Please return the lines of the data that contain "Also".

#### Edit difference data

--------

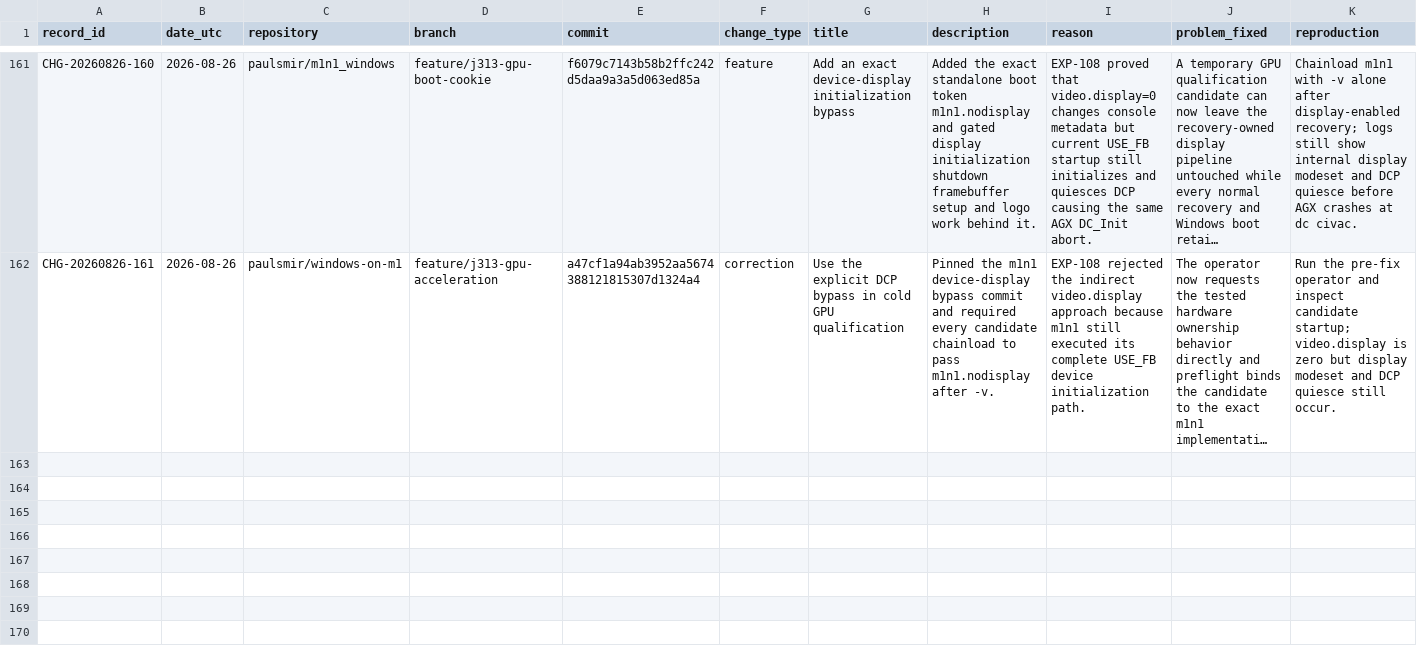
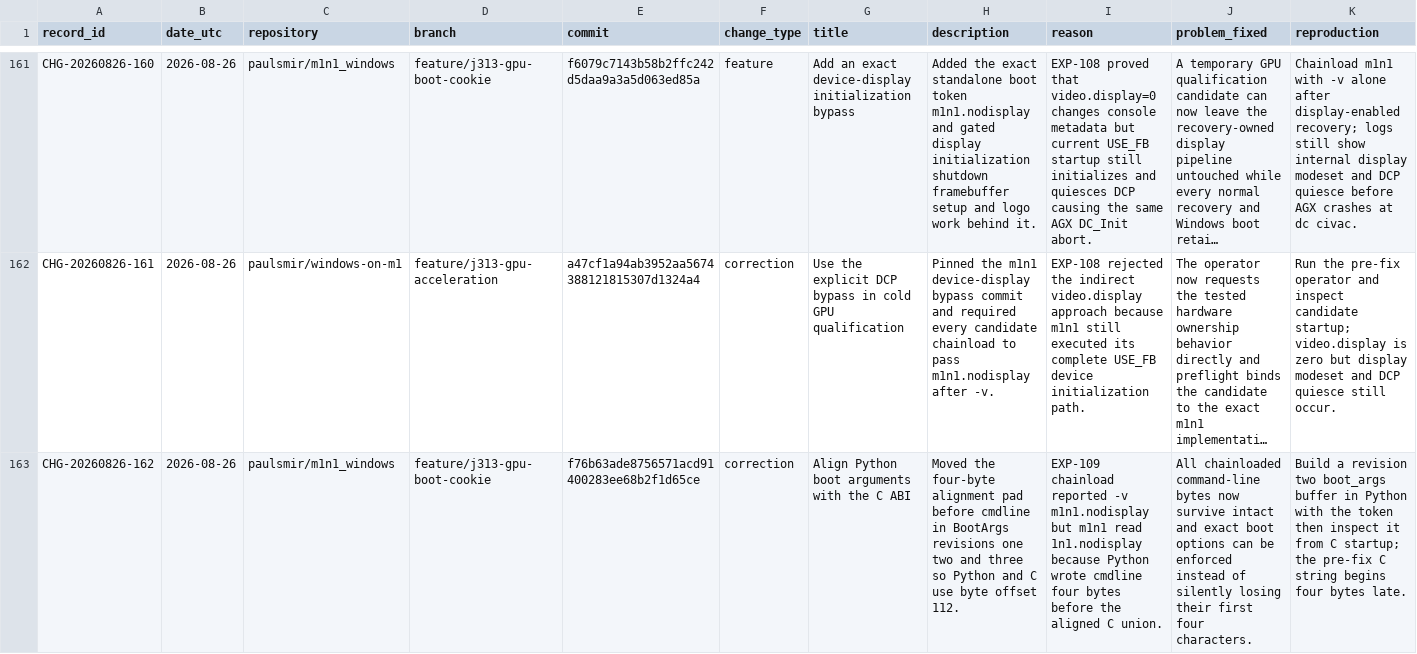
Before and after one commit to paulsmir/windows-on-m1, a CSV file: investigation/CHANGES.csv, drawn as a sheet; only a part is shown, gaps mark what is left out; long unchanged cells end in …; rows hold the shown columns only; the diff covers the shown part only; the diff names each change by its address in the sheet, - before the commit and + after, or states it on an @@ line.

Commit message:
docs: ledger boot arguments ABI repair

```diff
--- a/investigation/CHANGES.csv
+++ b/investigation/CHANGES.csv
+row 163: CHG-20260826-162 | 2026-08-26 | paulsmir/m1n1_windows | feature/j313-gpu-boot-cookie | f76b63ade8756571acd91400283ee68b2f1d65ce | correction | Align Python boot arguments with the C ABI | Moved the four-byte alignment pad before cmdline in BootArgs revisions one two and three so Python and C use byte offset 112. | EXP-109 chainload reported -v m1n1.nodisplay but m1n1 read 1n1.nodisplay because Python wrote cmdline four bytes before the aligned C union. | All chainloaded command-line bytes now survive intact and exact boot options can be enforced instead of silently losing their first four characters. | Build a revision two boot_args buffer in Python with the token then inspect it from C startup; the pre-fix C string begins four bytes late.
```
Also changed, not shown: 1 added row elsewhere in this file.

--------

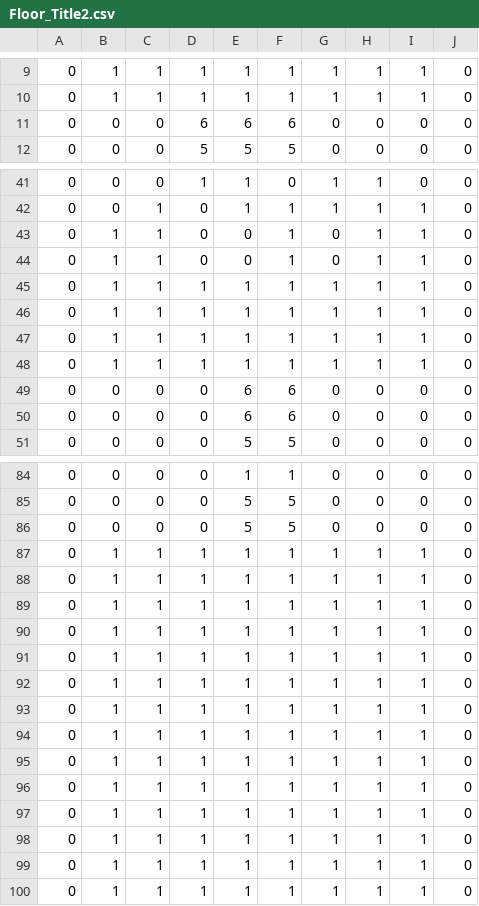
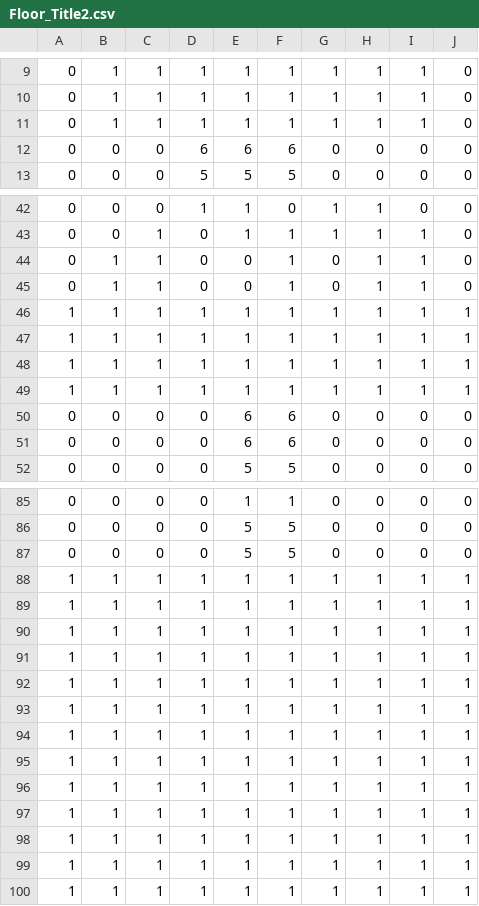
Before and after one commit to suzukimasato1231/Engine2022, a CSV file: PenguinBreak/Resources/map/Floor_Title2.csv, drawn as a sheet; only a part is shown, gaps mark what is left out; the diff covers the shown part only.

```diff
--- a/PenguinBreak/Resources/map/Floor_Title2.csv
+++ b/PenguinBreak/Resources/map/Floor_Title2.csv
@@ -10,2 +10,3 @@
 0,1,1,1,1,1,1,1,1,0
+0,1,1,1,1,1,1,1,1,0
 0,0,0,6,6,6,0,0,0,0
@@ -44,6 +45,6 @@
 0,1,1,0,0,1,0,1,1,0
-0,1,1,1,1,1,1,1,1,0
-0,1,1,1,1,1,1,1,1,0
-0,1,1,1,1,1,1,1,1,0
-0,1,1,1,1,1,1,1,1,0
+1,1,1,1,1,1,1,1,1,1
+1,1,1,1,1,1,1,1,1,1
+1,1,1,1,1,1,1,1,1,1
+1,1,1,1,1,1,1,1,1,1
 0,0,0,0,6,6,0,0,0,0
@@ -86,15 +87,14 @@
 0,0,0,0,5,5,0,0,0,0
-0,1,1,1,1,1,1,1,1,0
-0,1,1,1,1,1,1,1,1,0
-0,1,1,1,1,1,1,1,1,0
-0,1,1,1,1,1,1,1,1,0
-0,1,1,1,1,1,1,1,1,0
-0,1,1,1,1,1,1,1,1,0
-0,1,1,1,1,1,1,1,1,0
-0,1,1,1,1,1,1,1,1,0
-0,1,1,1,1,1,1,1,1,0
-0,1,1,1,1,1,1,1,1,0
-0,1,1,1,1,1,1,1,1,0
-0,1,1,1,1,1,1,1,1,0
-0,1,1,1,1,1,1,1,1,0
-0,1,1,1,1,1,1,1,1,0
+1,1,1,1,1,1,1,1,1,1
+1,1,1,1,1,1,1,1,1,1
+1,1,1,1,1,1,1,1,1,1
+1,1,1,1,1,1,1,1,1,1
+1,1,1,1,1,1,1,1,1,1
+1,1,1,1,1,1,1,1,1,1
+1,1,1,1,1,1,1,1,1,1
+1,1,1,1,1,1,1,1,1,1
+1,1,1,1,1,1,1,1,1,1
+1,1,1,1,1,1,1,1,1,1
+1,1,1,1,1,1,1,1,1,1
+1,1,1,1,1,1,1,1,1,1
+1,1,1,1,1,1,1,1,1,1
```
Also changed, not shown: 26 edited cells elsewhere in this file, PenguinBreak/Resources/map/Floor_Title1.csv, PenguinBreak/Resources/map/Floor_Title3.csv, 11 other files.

--------

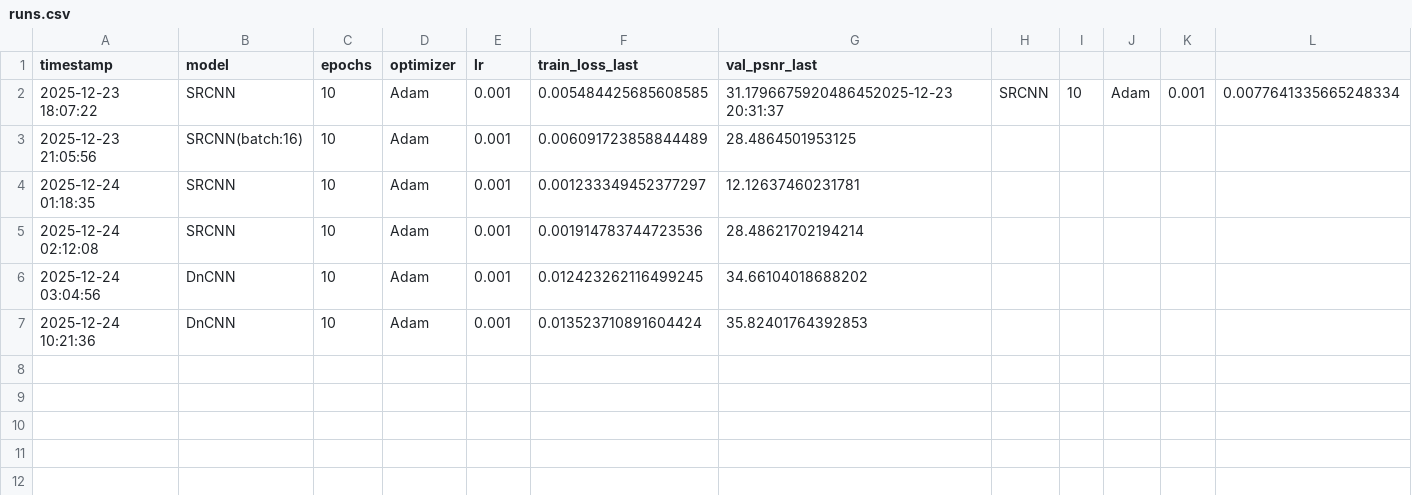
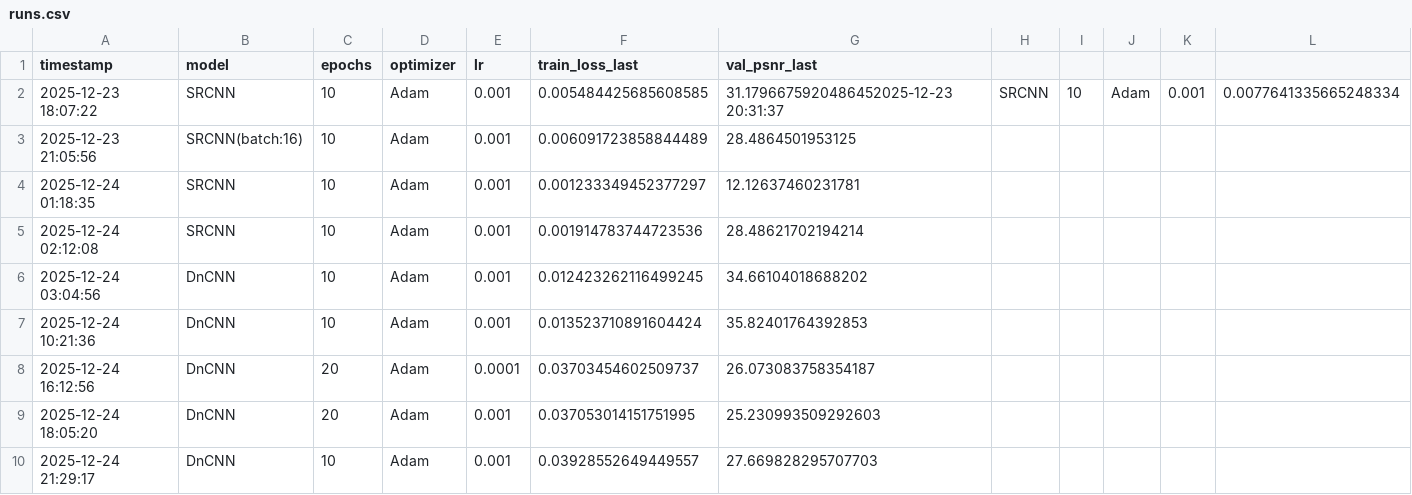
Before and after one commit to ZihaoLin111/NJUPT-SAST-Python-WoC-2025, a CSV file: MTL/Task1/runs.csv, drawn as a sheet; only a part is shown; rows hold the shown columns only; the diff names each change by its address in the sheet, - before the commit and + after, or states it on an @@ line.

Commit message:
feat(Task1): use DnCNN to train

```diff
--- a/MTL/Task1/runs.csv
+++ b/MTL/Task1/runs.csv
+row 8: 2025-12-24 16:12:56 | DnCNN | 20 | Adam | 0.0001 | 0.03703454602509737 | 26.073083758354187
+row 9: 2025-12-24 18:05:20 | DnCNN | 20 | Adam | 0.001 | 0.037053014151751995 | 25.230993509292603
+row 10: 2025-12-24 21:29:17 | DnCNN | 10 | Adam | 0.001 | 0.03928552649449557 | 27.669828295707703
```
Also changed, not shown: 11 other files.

--------

#### Response
Also changed, not shown: 1 added row elsewhere in this file.
Also changed, not shown: 26 edited cells elsewhere in this file, PenguinBreak/Resources/map/Floor_Title1.csv, PenguinBreak/Resources/map/Floor_Title3.csv, 11 other files.
Also changed, not shown: 11 other files.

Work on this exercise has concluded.